Divide this number by 16 to find out how many pounds you’ll need per day. Multiply this number by 7 to find out how many pounds of meat you need to buy at the grocery store every week.

Grams of Protein 

In this formula, you will count protein with grams as the unit

If you don’t want to do Zone, but you do see the value in getting adequate protein (everyone should!) this option may be easier and possibly more precise. Use this link for the calculator. It’s from the site, ‘If It Fits Your Macros” and it will allow you to tweak your macro nutrient ratios around a bit, based on your goals. “Macronutrient ratio” is just a fancy way of saying what percentage of your daily calories are coming from carbs, proteins, and fats. In The Zone, you eat 40% carbs, 30% protein, 30% fat. A lower carb ratio would be 35% fat, 25% carb, 40% protein. The Zone is a great place for anyone to start, but other ratios have their place.

The formula:

Number of grams of protein you need per day divided by 96. This tells you how many pounds (or what % of a pound) of meat you need each day. Multiply this by 7 to find out how many pounds you need per week.

Remember that this is all to help you get a rough number. One pound of lean steak has more protein than a pound of 75% lean ground beef…not all meat is created equal! You also have non-meat options, including eggs, protein powder, and some dairy options. Check out this site for more information on that. When possible, choose the leanest cuts of meat that you can find, and get a variety of sources in each week. And by all means, get enough! 🙂

 

 

 

 

 

Lose Weight Fast?

So, you’ve done the underwater weigh and you’ve set your goals. Now, you’re ready to win the competition! You want to lose weight fast, right? Have I got a secret for you!

It is, in fact, possible to lose weight fast. It’s not very complicated. Basically, you’re going to do several hours of cardio every day and eat as few calories as possible. If you do this, you will likely lose weight fast.

However, you will also (just as quickly) gain fat fast as soon as you return to your normal lifestyle. So, beyond the fact that cutting too many calories makes you hangry (not hungry, hangry), you also lose precious muscle mass, and muscle mass is the key to keeping your metabolism up and running long term.

Weight Loss does not equal Fat Loss.

Weight loss is based on deprivation, countless diets (that don’t work), endless cardio followed by food binges, and an obsession with the scale.

Fat Loss is based on achievement and abundance, limitless food & exercise variations, resistance exercise + high intensity exercise, and consistent progress toward realistic goals.

Ready to make a lifestyle change? Ready to chase fat loss, and not just weight loss?

1) Chose whole, nutrient dense foods. Kale salad, steamed salmon, roasted sweet potato wedges, a few almonds. These foods will keep you feeling full and satisfied, without packing on the pounds.

2) Exercise! Choose short, high intensity intervals, paired with heavy weight training. See: Crossfit. This type of exercise builds muscle while blasting fat.

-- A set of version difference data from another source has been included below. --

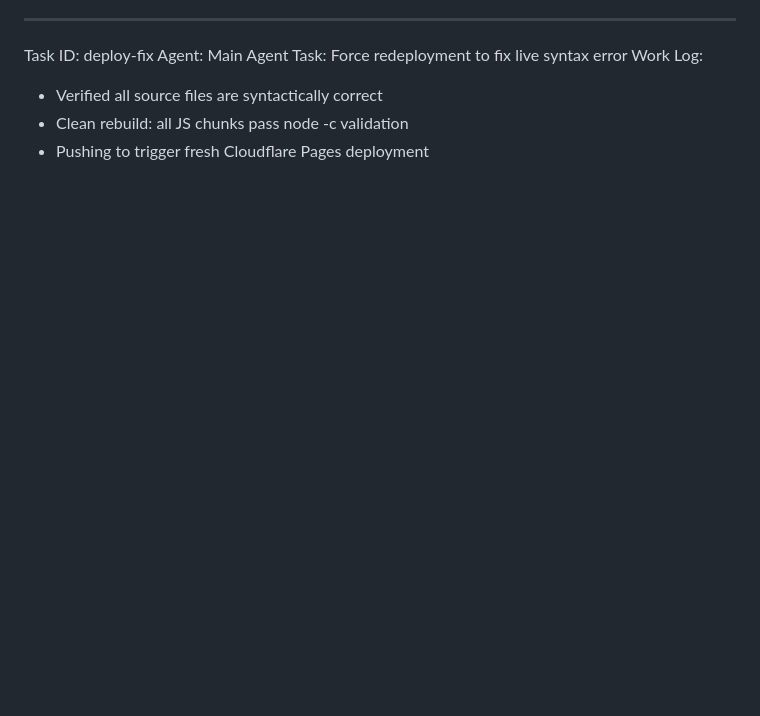
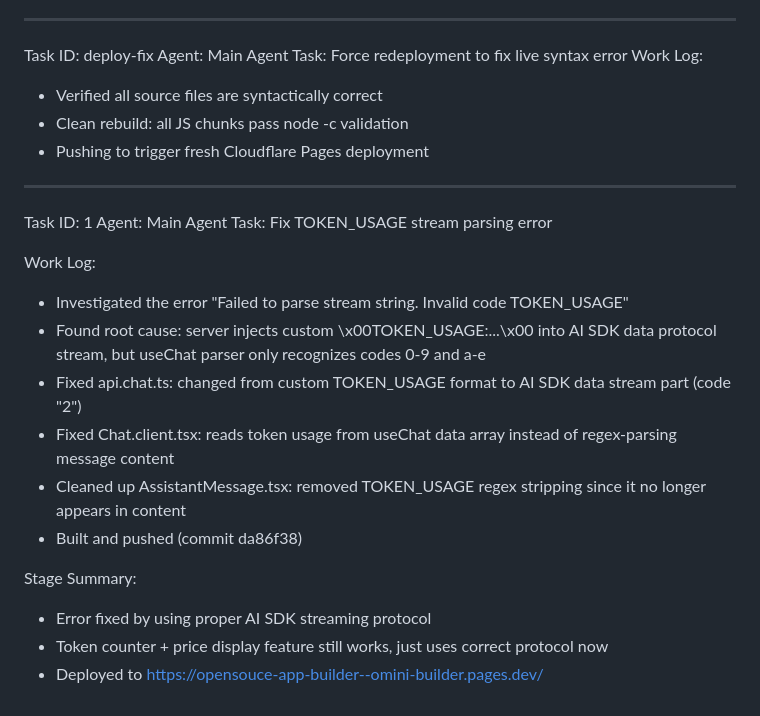
Before and after one commit to jakesixtyoneeighty/OMINI-BUILDER, a Markdown page: worklog.md, the part around the change. Rendered like a GitHub page; blank space fills up the shorter version.

Commit message:
333e1e0c-de12-4e14-a3a8-e399481cc5c4

```diff
--- a/worklog.md
+++ b/worklog.md
@@ -79,3 +79,21 @@ Work Log:
 - Verified all source files are syntactically correct
 - Clean rebuild: all JS chunks pass node -c validation
 - Pushing to trigger fresh Cloudflare Pages deployment
+
+---
+Task ID: 1
+Agent: Main Agent
+Task: Fix TOKEN_USAGE stream parsing error
+
+Work Log:
+- Investigated the error "Failed to parse stream string. Invalid code TOKEN_USAGE"
+- Found root cause: server injects custom \\x00TOKEN_USAGE:...\\x00 into AI SDK data protocol stream, but useChat parser only recognizes codes 0-9 and a-e
+- Fixed api.chat.ts: changed from custom TOKEN_USAGE format to AI SDK data stream part (code "2")
+- Fixed Chat.client.tsx: reads token usage from useChat data array instead of regex-parsing message content
+- Cleaned up AssistantMessage.tsx: removed TOKEN_USAGE regex stripping since it no longer appears in content
+- Built and pushed (commit da86f38)
+
+Stage Summary:
+- Error fixed by using proper AI SDK streaming protocol
+- Token counter + price display feature still works, just uses correct protocol now
+- Deployed to https://opensouce-app-builder--omini-builder.pages.dev/
```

3) Manage stress, get plenty of sleep, drink enough water, and remember that this game is one part nutrition, one part exercise, and one part mindset.

You may have seen this image before. It shows one girl at three different weights. As she gains muscle and loses fat, she weighs a little more overall, but she is leaner, tighter, and more fit. It wasn’t fast, but it was effective. Chase fitness performance, not weight loss.  You may gain a little muscle, lose a little fat, and stop caring about the scale in the process!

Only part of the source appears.